France has been on high alert since the attacks on the newspaper Charlie Hebdo and a kosher supermarket in January killed 18 people.
Point of view
I don't know how to express my pain because a terrorist act doesn't move a country forward, it doesn't defend religion or humanity, it's just a savage act.
On Saturday morning (November 14), the mood in Paris was sombre as people came to terms with another terrorist attack on the French capital.
“I feel strong and determined,” said one woman. “ We must not be brought down and plunge into negative emotions, we must be resolute, and we must continue to live normally.”
“Today I feel empty,” said a man. “I came here because I was attracted to the place, having heard all night long. I needed to come here and feel what’s happening, and understand. it’s a tragic event, I’ve been through that before.

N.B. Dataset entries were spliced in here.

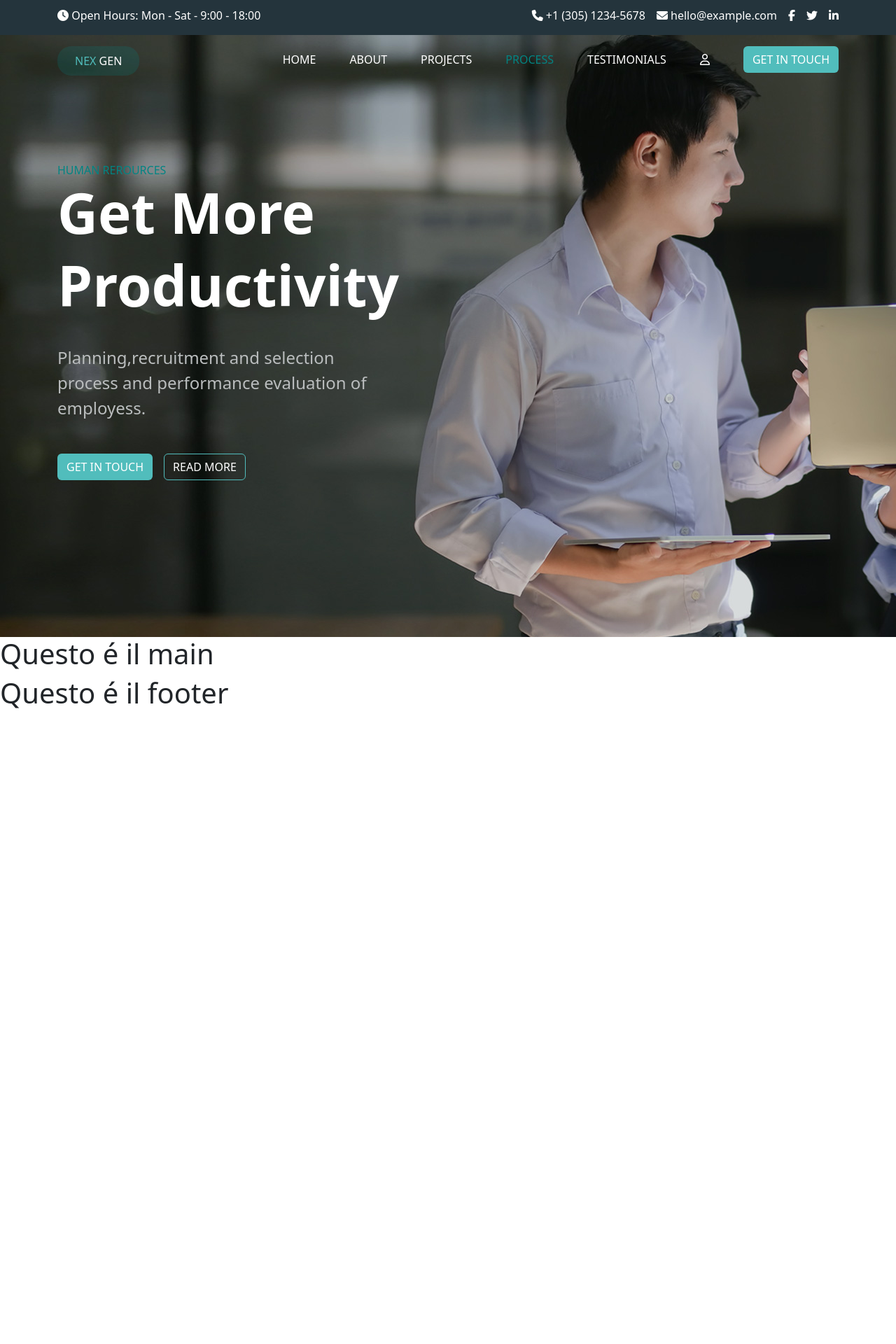
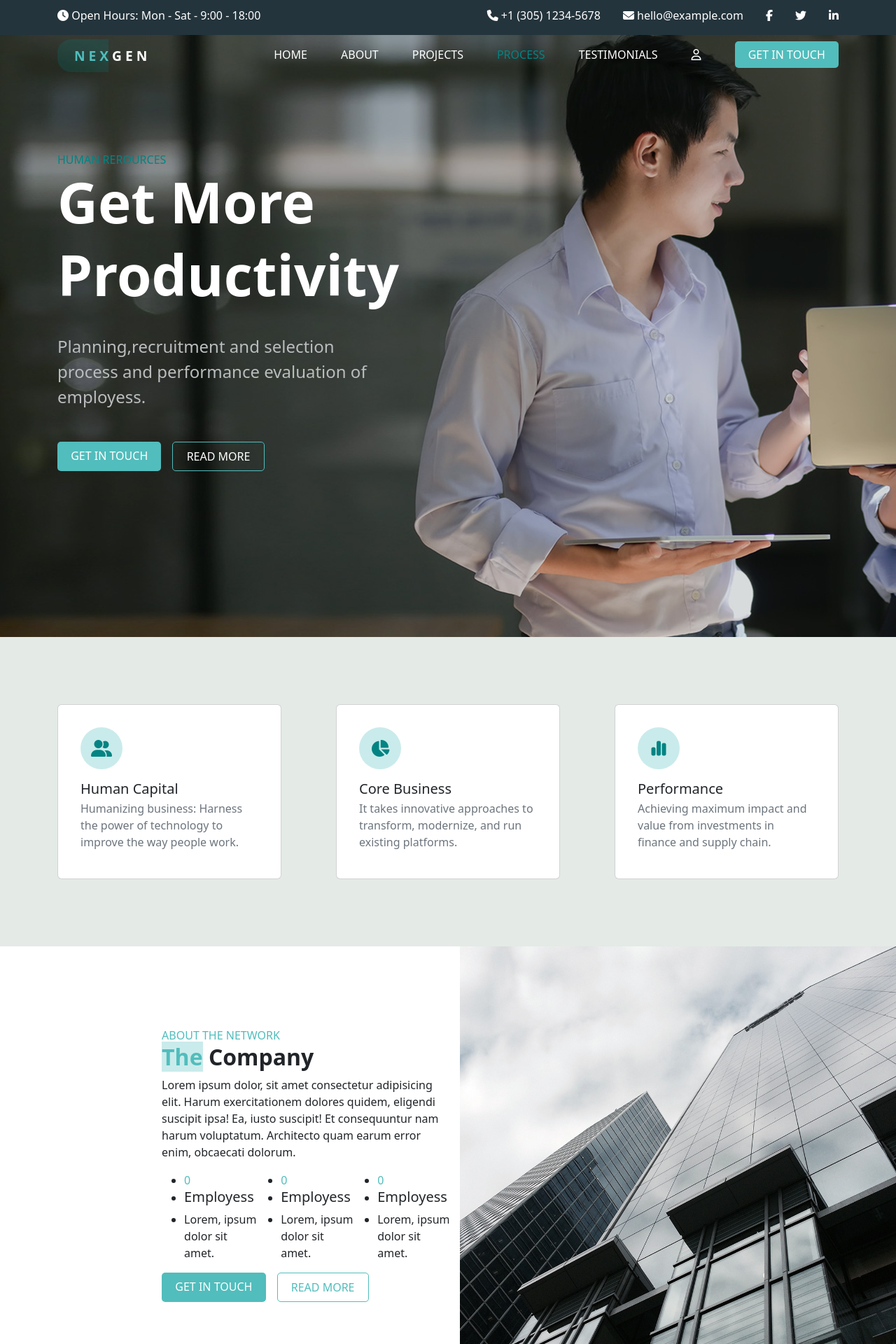
Before and after one commit to PierluigiTornesi/proj-html-vuejs, a Vue app: page / in a window 1280 px wide. Shown: the top 1920 px of the page at 70% size. Before the commit the page ends 1022 px from the top, so only its background shows below. Built offline with nearby package versions, Linux system fonts and the light colour scheme.

Commit message:
add: props header/main e inizio about section

```diff
--- a/src/components/AppHeader.vue
+++ b/src/components/AppHeader.vue
@@ -5,7 +5,36 @@ import AppHeaderInfo from './AppHeaderInfo.vue';
 
   export default{
     data() {
-        return {};
+        return {
+          infos:[
+            {
+              classIcon:"fa-solid fa-phone",
+              text:"+1 (305) 1234-5678",
+            },
+            {
+              classIcon:"fa-solid fa-envelope",
+              text:"hello@example.com",
+            },
+            {
+              classIcon:"fa-brands fa-facebook-f",
+              text:"",
+            },
+            {
+              classIcon:"fa-brands fa-twitter",
+              text:"",
+            },
+            {
+              classIcon:"fa-brands fa-linkedin-in",
+              text:"",
+            }
+          ],
+          info:{
+            dayStart:"Mon",
+            dayOff:"Sat",
+            hourStart:"9:00",
+            hourOff:"18:00"
+          }
+        };
     },
     components: { AppHeaderInfo, AppHeaderHero }
 }
@@ -13,7 +42,7 @@ import AppHeaderInfo from './AppHeaderInfo.vue';
 
 <template>
   <section class="info">
-    <AppHeaderInfo />
+    <AppHeaderInfo :links = infos  :info = info />
   </section>
   <section class="hero">
     <AppHeaderHero />
--- a/src/components/AppHeaderHero.vue
+++ b/src/components/AppHeaderHero.vue
@@ -1,31 +1,39 @@
 <script>
+import AppHeaderHeroLink from './AppHeaderHeroLink.vue';
+
 
   export default{
-    data(){
-      return{
-
-      }
-    }
-  }
+    data() {
+        return {
+            links: [
+                "HOME",
+                "ABOUT",
+                "PROJECTS",
+                "PROCESS",
+                "TESTIMONIALS"
+            ]
+        };
+    },
+    components: { AppHeaderHeroLink }
+}
 </script>
 
 <template>
     <section>
         <div class="hero-up container text-white">
             <div class=" mt-3">
-                <button class="btn half-button">NEX
-                    <span class="text-white ">GEN</span> </button>
+                <a class="text-white half-button" href="">
+                    <span >N E X</span> G E N
+                </a>
             </div>
             <div class="links mt-3">
             <ul>
-                <li><a href="">HOME</a></li>
-                <li><a href="">ABOUT</a></li>
-                <li><a href="">PROJECTS</a></li>
-                <li><a href="" class="special">PROCESS</a></li>
-                <li><a href="">TESTIMONIALS</a></li>
+                <li v-for="link in links">
+                    <AppHeaderHeroLink :linkHero = link />
+                </li>
                 <li><a href=""><i class="fa-regular fa-user"></i></a></li>
                 <li>
-                    <button class="btn colored-button text-white">GET IN TOUCH</button>
+                    <a class=" colored-button text-white" href="">GET IN TOUCH</a>
                 </li>
             </ul>
         </div>
@@ -42,8 +50,8 @@
             <p>Planning,recruitment and selection process and performance evaluation of employess.</p>
         </div>
         <div class="d-flex gap-3">
-            <button class="btn colored-button text-white">GET IN TOUCH</button>
-            <button class="btn nocolor-button text-white">READ MORE</button>
+            <a class="colored-button text-white" href="">GET IN TOUCH</a>
+            <a class="nocolor-button text-white" href="">READ MORE</a>
         </div>
     </div>
     </section>
@@ -94,17 +102,35 @@ p{
 
 .colored-button{
     background-color: $FountainBlue;
+    border-color: $FountainBlue;
+    padding: 0.5rem 1.2rem;
+    border-radius: 5px;
+    text-decoration: none;
 }
 
 .nocolor-button{
     border: 1px solid $FountainBlue;
+    color: $FountainBlue;
+    padding: 0.5rem 1.2rem;
+    border-radius: 5px;
+    text-decoration: none;
 }
 
 .half-button{
-    padding: 0.5rem 1.5rem;
     border-radius: 20px;
-    color: $FountainBlue;
-    background-color: rgba($color: $BlueLagoon, $alpha: 0.2);
+    text-decoration: none;
+    font-size: 1.2rem;
+    font-weight: bold;
+
+    span{
+        color: $FountainBlue;
+        background-color: rgba($color: $BlueLagoon, $alpha: 0.2);
+        padding-left: 1.5rem;
+        padding-top: 0.6rem;
+        padding-bottom: 0.6rem;
+        border-top-left-radius: 20px;
+        border-bottom-left-radius: 20px;
+    }
 }
 
 </style>
--- /dev/null
+++ b/src/components/AppHeaderHeroLink.vue
@@ -0,0 +1,21 @@
+<script>
+
+  export default{
+    props:{
+        linkHero: String,
+    }
+  }
+</script>
+
+<template>
+    <a :class="linkHero === 'PROCESS' ? 'special' : '' " href="">{{linkHero}}</a>
+</template>
+
+<style lang="scss" scoped>
+@use "../style/partials/mixin" as *;
+@use "../style/partials/variables" as *;
+.special{
+    color:$BlueLagoon ;
+}
+
+</style>
--- a/src/components/AppHeaderInfo.vue
+++ b/src/components/AppHeaderInfo.vue
@@ -1,10 +1,9 @@
 <script>
 
   export default{
-    data(){
-      return{
-
-      }
+    props:{
+        links:Array,
+        info:Array
     }
   }
 </script>
@@ -13,15 +12,15 @@
     <section>
         <div class="container text-white">
             <div>
-                <p><i class="fa-solid fa-clock"></i> Open Hours: Mon - Sat - 9:00 - 18:00</p>
+                <p><i class="fa-solid fa-clock"></i> Open Hours: {{info.dayStart}} - {{info.dayOff}} - {{info.hourStart}} - {{info.hourOff}}</p>
             </div>
             <div>
                 <ul>
-                    <li><a href=""><i class="fa-solid fa-phone"></i> +1 (305) 1234-5678</a></li>
-                    <li><a href=""><i class="fa-solid fa-envelope"></i> hello@example.com</a></li>
-                    <li><a href=""><i class="fa-brands fa-facebook-f"></i></a></li>
-                    <li><a href=""><i class="fa-brands fa-twitter"></i></a></li>
-                    <li><a href=""><i class="fa-brands fa-linkedin-in"></i></a></li>
+                    <li v-for="link in links">
+                        <a href="">
+                            <i :class="link.classIcon"></i> {{ link.text }}
+                        </a>
+                    </li>
                 </ul>
             </div>
         </div>
@@ -41,7 +40,7 @@
 ul{
     @include flex(row,space-between,center);
     list-style: none;
-    gap: 1rem;
+    gap: 2rem;
 
     a{
         text-decoration: none;
--- a/src/components/AppMain.vue
+++ b/src/components/AppMain.vue
@@ -1,17 +1,20 @@
 <script>
+import AppMainAbout from './AppMainAbout.vue';
+import AppMainListCard from './AppMainListCard.vue';
+
 
   export default{
-    data(){
-      return{
-
-      }
-    }
-  }
+    data() {
+        return {};
+    },
+    components: { AppMainListCard, AppMainAbout }
+}
 </script>
 
 <template>
   <main>
-    <h1>Questo é il main</h1>
+    <AppMainListCard />
+    <AppMainAbout />
   </main>
 </template>
 
--- /dev/null
+++ b/src/components/AppMainAbout.vue
@@ -0,0 +1,89 @@
+<script>
+
+
+  export default{
+    data() {
+        return {};
+    },
+}
+</script>
+
+<template>
+  <section>
+    <div>
+        <div class="container">
+            <div class="row">
+                <div class="col-4"></div>
+                <div class="col-8">
+                    <span class="">ABOUT THE NETWORK</span>
+                    <h2 class="fw-bold">
+                        <span class="special">The</span> Company
+                    </h2>
+                    <p>Lorem ipsum dolor, sit amet consectetur adipisicing elit. Harum exercitationem dolores quidem, eligendi suscipit ipsa! Ea, iusto suscipit! Et consequuntur nam harum voluptatum. Architecto quam earum error enim, obcaecati dolorum.</p>
+                    <div class="d-flex">
+                        <ul>
+                            <li><span>0</span></li>
+                            <li><h5>Employess</h5></li>
+                            <li>Lorem, ipsum dolor sit amet.</li>
+                        </ul>
+                        <ul>
+                            <li><span>0</span></li>
+                            <li><h5>Employess</h5></li>
+                            <li>Lorem, ipsum dolor sit amet.</li>
+                        </ul>
+                        <ul>
+                            <li><span>0</span></li>
+                            <li><h5>Employess</h5></li>
+                            <li>Lorem, ipsum dolor sit amet.</li>
+                        </ul>
+                    </div>
+                    <div class="d-flex gap-3">
+                        <a class="colored-button text-white" href="">GET IN TOUCH</a>
+                        <a class="nocolor-button" href="">READ MORE</a>
+                    </div>
+                </div>
+            </div>
+        </div>
+    </div>
+    <div>
+        <img src="../assets/img/about-5.jpg" alt="">
+    </div>
+  </section>
+</template>
+
+<style lang="scss" scoped>
+  @use "../style/partials/mixin" as *;
+    @use "../style/partials/variables" as *;
+
+    section{
+        @include flex(row,center,center);
+
+        img{
+            max-width: 100%;
+        }
+    }
+
+.colored-button{
+    background-color: $FountainBlue;
+    border-color: $FountainBlue;
+    padding: 0.5rem 1.2rem;
+    border-radius: 5px;
+    text-decoration: none;
+}
+
+.nocolor-button{
+    border: 1px solid $FountainBlue;
+    color: $FountainBlue;
+    padding: 0.5rem 1.2rem;
+    border-radius: 5px;
+    text-decoration: none;
+}
+
+span{
+    color: $FountainBlue;
+}
+
+.special{
+    background-color: rgba($color: $FountainBlue, $alpha: 0.3);
+}
+</style>
--- /dev/null
+++ b/src/components/AppMainCard.vue
@@ -0,0 +1,47 @@
+<script>
+
+  export default{
+    props:{
+        infoCard: Object,
+    }
+  }
+</script>
+
+<template>
+    <div class="card" style="width: 20rem;">
+         <div class="card-body">
+            <p class="circle">
+                <span class="special">
+                    <i class="fa-solid" :class="infoCard.iconClass"></i>
+                </span>
+            </p>
+            <h5 class="card-title">{{infoCard.titleCard}}</h5>
+            <p class="card-subtitle mb-2 text-muted">{{ infoCard.textCard }}</p>
+        </div>
+    </div>
+</template>
+
+<style lang="scss" scoped>
+  @use "../style/partials/mixin" as *;
+    @use "../style/partials/variables" as *;
+
+
+
+    .card{
+        margin: 6rem 0;
+        padding: 1rem 1rem;
+    }
+    .circle{
+        background-color: rgba($color: $FountainBlue, $alpha: 0.3);
+        height: 60px;
+        width: 60px;
+        border-radius: 50%;
+        aspect-ratio: 1;
+        @include flex(row,center,center);
+
+        .special{
+            color: $BlueLagoon;
+            font-size: 1.5rem;
+        }
+    }
+</style>
--- /dev/null
+++ b/src/components/AppMainListCard.vue
@@ -0,0 +1,50 @@
+<script>
+import AppMainCard from './AppMainCard.vue';
+
+
+  export default{
+    data() {
+        return {
+            info:[
+                {
+                    iconClass:"fa-user-group",
+                    titleCard:"Human Capital",
+                    textCard:"Humanizing business: Harness the power of technology to improve the way people work.",
+                },
+                {
+                    iconClass:"fa-chart-pie",
+                    titleCard:"Core Business",
+                    textCard:"It takes innovative approaches to transform, modernize, and run existing platforms.",
+                },
+                {
+                    iconClass:"fa-chart-simple",
+                    titleCard:"Performance",
+                    textCard:"Achieving maximum impact and value from investments in finance and supply chain.",
+                }
+            ]
+        };
+    },
+    components: { AppMainCard }
+}
+</script>
+
+<template>
+    <section>
+        <div class="container">
+            <AppMainCard v-for="infoTaken in info" :infoCard =infoTaken />
+        </div>
+    </section>
+</template>
+
+<style lang="scss" scoped>
+  @use "../style/partials/mixin" as *;
+    @use "../style/partials/variables" as *;
+
+    section{
+        background-color: $GrayNurse;
+    }
+
+    .container{
+        @include flex(row,space-between,center)
+    }
+</style>
```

I think it’s the biggest attack that Paris, that France has ever seen, since I was born, I’m only 28. And I think it’s a sign of a difficult life for everybody, because I think our lives are going to be full of that now, all our life, and there’s no way to stop it. And it’s very scary.”
“It makes me feel very bad,” said another. “It’s not fair, I don’t know how to express my pain because a terrorist act doesn’t move a country forward, it doesn’t defend religion or humanity, it’s just a savage act.”